Copy out the records below exactly as they appear.

=-=-=-=-=

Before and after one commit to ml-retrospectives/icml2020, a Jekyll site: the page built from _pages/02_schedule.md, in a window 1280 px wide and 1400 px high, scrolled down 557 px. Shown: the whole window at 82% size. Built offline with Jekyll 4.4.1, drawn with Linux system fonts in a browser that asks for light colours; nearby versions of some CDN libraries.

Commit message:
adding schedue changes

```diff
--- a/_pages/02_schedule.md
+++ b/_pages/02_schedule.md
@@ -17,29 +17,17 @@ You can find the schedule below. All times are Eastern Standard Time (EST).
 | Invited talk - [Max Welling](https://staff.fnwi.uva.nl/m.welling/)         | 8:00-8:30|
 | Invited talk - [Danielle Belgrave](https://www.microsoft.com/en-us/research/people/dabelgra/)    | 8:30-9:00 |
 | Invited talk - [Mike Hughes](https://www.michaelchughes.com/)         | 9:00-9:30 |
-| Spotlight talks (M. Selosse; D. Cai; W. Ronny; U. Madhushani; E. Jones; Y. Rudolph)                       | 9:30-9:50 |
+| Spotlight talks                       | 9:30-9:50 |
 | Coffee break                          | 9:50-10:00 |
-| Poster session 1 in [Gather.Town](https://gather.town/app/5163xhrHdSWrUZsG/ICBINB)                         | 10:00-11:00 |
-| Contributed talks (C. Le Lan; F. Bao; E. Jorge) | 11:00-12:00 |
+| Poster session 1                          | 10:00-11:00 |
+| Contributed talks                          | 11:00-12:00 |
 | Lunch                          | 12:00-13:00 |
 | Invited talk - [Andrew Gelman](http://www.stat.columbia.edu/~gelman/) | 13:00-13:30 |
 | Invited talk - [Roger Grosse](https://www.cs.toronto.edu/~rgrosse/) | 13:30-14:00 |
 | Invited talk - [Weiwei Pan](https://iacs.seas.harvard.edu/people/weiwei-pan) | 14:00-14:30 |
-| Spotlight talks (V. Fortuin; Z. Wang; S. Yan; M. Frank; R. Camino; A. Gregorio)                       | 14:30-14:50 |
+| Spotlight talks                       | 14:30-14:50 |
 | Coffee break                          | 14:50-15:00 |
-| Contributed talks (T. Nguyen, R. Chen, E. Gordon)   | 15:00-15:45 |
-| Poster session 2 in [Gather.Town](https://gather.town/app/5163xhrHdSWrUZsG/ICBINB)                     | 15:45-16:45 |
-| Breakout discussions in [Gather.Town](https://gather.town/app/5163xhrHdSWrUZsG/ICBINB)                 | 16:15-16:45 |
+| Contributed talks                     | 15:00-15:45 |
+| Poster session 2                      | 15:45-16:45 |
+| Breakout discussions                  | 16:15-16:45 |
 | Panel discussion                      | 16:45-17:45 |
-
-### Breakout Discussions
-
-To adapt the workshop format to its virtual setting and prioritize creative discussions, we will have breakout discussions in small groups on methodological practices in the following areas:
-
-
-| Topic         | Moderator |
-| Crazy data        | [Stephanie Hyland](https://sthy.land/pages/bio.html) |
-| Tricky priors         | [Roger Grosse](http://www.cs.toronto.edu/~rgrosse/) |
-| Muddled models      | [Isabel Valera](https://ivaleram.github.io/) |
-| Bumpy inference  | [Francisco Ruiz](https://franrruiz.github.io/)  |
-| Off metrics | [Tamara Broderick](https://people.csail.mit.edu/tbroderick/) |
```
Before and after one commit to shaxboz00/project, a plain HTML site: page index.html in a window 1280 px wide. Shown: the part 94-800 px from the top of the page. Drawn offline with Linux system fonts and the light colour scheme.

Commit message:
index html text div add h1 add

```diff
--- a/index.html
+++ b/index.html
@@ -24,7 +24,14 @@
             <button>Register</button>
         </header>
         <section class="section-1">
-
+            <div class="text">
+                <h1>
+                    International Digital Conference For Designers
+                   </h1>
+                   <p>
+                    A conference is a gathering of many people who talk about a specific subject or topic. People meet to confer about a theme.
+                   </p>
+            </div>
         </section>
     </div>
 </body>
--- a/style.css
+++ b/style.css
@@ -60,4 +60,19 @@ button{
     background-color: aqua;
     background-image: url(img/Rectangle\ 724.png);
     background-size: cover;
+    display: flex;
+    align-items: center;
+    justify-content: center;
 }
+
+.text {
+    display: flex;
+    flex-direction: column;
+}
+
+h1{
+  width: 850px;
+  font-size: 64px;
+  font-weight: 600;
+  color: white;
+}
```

=-=-=-=-=

■ Written answer:
Before and after one commit to ml-retrospectives/icml2020, a Jekyll site: the page built from _pages/02_schedule.md, in a window 1280 px wide and 1400 px high, scrolled down 557 px. Shown: the whole window at 82% size. Built offline with Jekyll 4.4.1, drawn with Linux system fonts in a browser that asks for light colours; nearby versions of some CDN libraries.

Commit message:
adding schedue changes

```diff
--- a/_pages/02_schedule.md
+++ b/_pages/02_schedule.md
@@ -17,29 +17,17 @@ You can find the schedule below. All times are Eastern Standard Time (EST).
 | Invited talk - [Max Welling](https://staff.fnwi.uva.nl/m.welling/)         | 8:00-8:30|
 | Invited talk - [Danielle Belgrave](https://www.microsoft.com/en-us/research/people/dabelgra/)    | 8:30-9:00 |
 | Invited talk - [Mike Hughes](https://www.michaelchughes.com/)         | 9:00-9:30 |
-| Spotlight talks (M. Selosse; D. Cai; W. Ronny; U. Madhushani; E. Jones; Y. Rudolph)                       | 9:30-9:50 |
+| Spotlight talks                       | 9:30-9:50 |
 | Coffee break                          | 9:50-10:00 |
-| Poster session 1 in [Gather.Town](https://gather.town/app/5163xhrHdSWrUZsG/ICBINB)                         | 10:00-11:00 |
-| Contributed talks (C. Le Lan; F. Bao; E. Jorge) | 11:00-12:00 |
+| Poster session 1                          | 10:00-11:00 |
+| Contributed talks                          | 11:00-12:00 |
 | Lunch                          | 12:00-13:00 |
 | Invited talk - [Andrew Gelman](http://www.stat.columbia.edu/~gelman/) | 13:00-13:30 |
 | Invited talk - [Roger Grosse](https://www.cs.toronto.edu/~rgrosse/) | 13:30-14:00 |
 | Invited talk - [Weiwei Pan](https://iacs.seas.harvard.edu/people/weiwei-pan) | 14:00-14:30 |
-| Spotlight talks (V. Fortuin; Z. Wang; S. Yan; M. Frank; R. Camino; A. Gregorio)                       | 14:30-14:50 |
+| Spotlight talks                       | 14:30-14:50 |
 | Coffee break                          | 14:50-15:00 |
-| Contributed talks (T. Nguyen, R. Chen, E. Gordon)   | 15:00-15:45 |
-| Poster session 2 in [Gather.Town](https://gather.town/app/5163xhrHdSWrUZsG/ICBINB)                     | 15:45-16:45 |
-| Breakout discussions in [Gather.Town](https://gather.town/app/5163xhrHdSWrUZsG/ICBINB)                 | 16:15-16:45 |
+| Contributed talks                     | 15:00-15:45 |
+| Poster session 2                      | 15:45-16:45 |
+| Breakout discussions                  | 16:15-16:45 |
 | Panel discussion                      | 16:45-17:45 |
-
-### Breakout Discussions
-
-To adapt the workshop format to its virtual setting and prioritize creative discussions, we will have breakout discussions in small groups on methodological practices in the following areas:
-
-
-| Topic         | Moderator |
-| Crazy data        | [Stephanie Hyland](https://sthy.land/pages/bio.html) |
-| Tricky priors         | [Roger Grosse](http://www.cs.toronto.edu/~rgrosse/) |
-| Muddled models      | [Isabel Valera](https://ivaleram.github.io/) |
-| Bumpy inference  | [Francisco Ruiz](https://franrruiz.github.io/)  |
-| Off metrics | [Tamara Broderick](https://people.csail.mit.edu/tbroderick/) |
```
Before and after one commit to shaxboz00/project, a plain HTML site: page index.html in a window 1280 px wide. Shown: the part 94-800 px from the top of the page. Drawn offline with Linux system fonts and the light colour scheme.

Commit message:
index html text div add h1 add

```diff
--- a/index.html
+++ b/index.html
@@ -24,7 +24,14 @@
             <button>Register</button>
         </header>
         <section class="section-1">
-
+            <div class="text">
+                <h1>
+                    International Digital Conference For Designers
+                   </h1>
+                   <p>
+                    A conference is a gathering of many people who talk about a specific subject or topic. People meet to confer about a theme.
+                   </p>
+            </div>
         </section>
     </div>
 </body>
--- a/style.css
+++ b/style.css
@@ -60,4 +60,19 @@ button{
     background-color: aqua;
     background-image: url(img/Rectangle\ 724.png);
     background-size: cover;
+    display: flex;
+    align-items: center;
+    justify-content: center;
 }
+
+.text {
+    display: flex;
+    flex-direction: column;
+}
+
+h1{
+  width: 850px;
+  font-size: 64px;
+  font-weight: 600;
+  color: white;
+}
```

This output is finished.